Friday, November 30, 2007

White Man's Burden

A tribute the Kipling's White man's burden. Some people think that white man's burden has something to do with the US invasion of (previously Spanish) Philippines. I just think Kipling was a frustrated office worker:

Take up the White Man's burden—
Send forth the best ye breed—
Go, bind your sons to offices
To serve their bosses' need;
To wait, in heavy harness,
On fluttered folk and wild—
You're new-caught sullen peoples,
Half caffeine and half child.

Take up the White Man's burden--
In queues to abide,
To veil the threat of error
By cheque and show and pride;
By open speech rejected,
An hundred times made plain:
We seek another's profit,
And work for no one's gain.

Take up the White Man's burden--
Pointless flame wars of hate--
Fulfil the mouth of Famine
And bid the sickness wait;
And when your goal is nearest
The end of waiting sought,
Watch sloth and office Folly
Bring all your hopes to nought.

Take up the White Man's burden--
No tawdry rule of kings,
But foil of serf and sweeper--
In even common things.
The ports ye shall not enter,
The roads ye shall not tread,
Go demand of them your living,
And mark them with your dead.

Take up the White Man's burden--
And reap his old reward:
To blame those who do better,
To hate those who guard--
The cry of hosts ye humour
(Ah, slowly!) toward the light:--
"Why brought it us this bondage,
Our loved Egyptian night?"

Take up the White Man's burden--
Ye dare not aim for art--
Nor call too loud on Freedom
To free your human heart;
By all ye cry or whisper,
By all ye leave or do,
The silent, sullen peoples
Shall weigh on God and you.

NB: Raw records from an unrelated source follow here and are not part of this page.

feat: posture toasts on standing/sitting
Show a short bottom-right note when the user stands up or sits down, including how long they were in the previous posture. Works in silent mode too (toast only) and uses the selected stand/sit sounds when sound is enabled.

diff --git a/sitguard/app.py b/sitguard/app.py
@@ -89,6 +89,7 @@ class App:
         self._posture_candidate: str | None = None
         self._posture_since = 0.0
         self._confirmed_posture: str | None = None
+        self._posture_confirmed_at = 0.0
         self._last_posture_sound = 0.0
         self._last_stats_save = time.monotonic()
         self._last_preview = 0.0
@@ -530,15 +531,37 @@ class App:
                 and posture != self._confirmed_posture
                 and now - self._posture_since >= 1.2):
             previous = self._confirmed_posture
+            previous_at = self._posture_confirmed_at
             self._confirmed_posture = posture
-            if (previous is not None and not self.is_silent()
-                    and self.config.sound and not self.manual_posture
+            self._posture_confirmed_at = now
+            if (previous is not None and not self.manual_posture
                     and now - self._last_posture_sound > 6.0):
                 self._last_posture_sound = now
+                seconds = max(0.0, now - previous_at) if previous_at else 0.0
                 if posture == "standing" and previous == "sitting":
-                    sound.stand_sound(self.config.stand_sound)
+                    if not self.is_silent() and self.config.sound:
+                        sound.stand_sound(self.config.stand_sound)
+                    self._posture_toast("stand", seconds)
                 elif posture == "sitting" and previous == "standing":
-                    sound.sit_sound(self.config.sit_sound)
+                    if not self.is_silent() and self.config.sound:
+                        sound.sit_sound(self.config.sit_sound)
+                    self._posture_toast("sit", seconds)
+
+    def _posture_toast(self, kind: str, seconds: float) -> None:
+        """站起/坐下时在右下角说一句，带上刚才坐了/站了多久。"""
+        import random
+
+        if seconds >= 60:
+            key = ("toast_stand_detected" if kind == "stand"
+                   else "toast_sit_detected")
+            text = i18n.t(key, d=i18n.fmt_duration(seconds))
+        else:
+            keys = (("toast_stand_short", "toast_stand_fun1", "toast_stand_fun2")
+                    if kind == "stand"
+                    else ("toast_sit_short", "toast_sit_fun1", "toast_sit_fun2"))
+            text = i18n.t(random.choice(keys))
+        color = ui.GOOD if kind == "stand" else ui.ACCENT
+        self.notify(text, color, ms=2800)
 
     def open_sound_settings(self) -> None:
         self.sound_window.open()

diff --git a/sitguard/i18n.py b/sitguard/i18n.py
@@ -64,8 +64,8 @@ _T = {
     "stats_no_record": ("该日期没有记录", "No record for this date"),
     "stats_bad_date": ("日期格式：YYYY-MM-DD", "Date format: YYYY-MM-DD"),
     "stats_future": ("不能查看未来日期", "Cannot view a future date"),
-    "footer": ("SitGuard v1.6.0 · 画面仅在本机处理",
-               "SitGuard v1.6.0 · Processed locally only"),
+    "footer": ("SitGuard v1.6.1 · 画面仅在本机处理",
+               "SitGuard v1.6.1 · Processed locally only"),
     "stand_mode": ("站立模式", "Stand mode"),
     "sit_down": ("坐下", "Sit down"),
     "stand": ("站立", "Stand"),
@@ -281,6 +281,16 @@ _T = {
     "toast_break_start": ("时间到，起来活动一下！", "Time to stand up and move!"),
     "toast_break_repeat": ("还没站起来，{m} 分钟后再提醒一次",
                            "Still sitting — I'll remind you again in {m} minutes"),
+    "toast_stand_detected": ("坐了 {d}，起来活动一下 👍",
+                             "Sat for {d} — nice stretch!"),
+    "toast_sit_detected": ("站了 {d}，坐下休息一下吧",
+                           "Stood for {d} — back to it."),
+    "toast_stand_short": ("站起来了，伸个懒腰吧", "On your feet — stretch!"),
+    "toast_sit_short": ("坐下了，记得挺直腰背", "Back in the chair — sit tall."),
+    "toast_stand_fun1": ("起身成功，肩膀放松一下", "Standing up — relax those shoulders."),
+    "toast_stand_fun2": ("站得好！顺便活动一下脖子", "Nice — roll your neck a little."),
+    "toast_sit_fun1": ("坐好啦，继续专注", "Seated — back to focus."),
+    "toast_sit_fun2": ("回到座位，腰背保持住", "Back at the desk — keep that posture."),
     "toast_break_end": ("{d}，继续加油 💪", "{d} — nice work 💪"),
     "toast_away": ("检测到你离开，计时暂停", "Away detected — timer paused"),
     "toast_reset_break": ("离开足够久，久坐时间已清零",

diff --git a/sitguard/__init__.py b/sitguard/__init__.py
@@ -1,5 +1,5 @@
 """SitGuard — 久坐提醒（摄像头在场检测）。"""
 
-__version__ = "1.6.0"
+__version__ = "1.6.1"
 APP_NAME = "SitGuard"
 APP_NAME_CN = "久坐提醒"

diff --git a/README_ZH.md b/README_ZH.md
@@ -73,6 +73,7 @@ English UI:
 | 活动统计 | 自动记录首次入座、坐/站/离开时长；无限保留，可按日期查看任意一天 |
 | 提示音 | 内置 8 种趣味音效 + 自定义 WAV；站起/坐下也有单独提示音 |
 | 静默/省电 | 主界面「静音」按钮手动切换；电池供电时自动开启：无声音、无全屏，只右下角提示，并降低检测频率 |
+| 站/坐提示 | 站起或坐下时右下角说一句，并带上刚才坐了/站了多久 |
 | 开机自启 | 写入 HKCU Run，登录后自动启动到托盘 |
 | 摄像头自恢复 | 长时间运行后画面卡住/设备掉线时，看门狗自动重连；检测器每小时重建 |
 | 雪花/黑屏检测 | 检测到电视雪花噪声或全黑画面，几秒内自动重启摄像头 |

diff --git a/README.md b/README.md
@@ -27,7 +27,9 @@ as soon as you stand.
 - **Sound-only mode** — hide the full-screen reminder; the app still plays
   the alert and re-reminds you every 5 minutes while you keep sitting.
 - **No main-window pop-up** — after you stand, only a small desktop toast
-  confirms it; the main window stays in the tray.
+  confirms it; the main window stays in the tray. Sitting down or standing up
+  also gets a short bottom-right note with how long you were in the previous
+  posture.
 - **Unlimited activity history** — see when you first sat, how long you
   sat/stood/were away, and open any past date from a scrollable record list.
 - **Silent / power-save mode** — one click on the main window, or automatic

Take up the White Man's burden--
Have done with childish days--
The lightly proferred laurel,
The easy, ungrudged praise.
Comes now, to search your manhood
Through all the thankless years
Cold edged, but dear-bought paychecks,
Will trade your life for beers.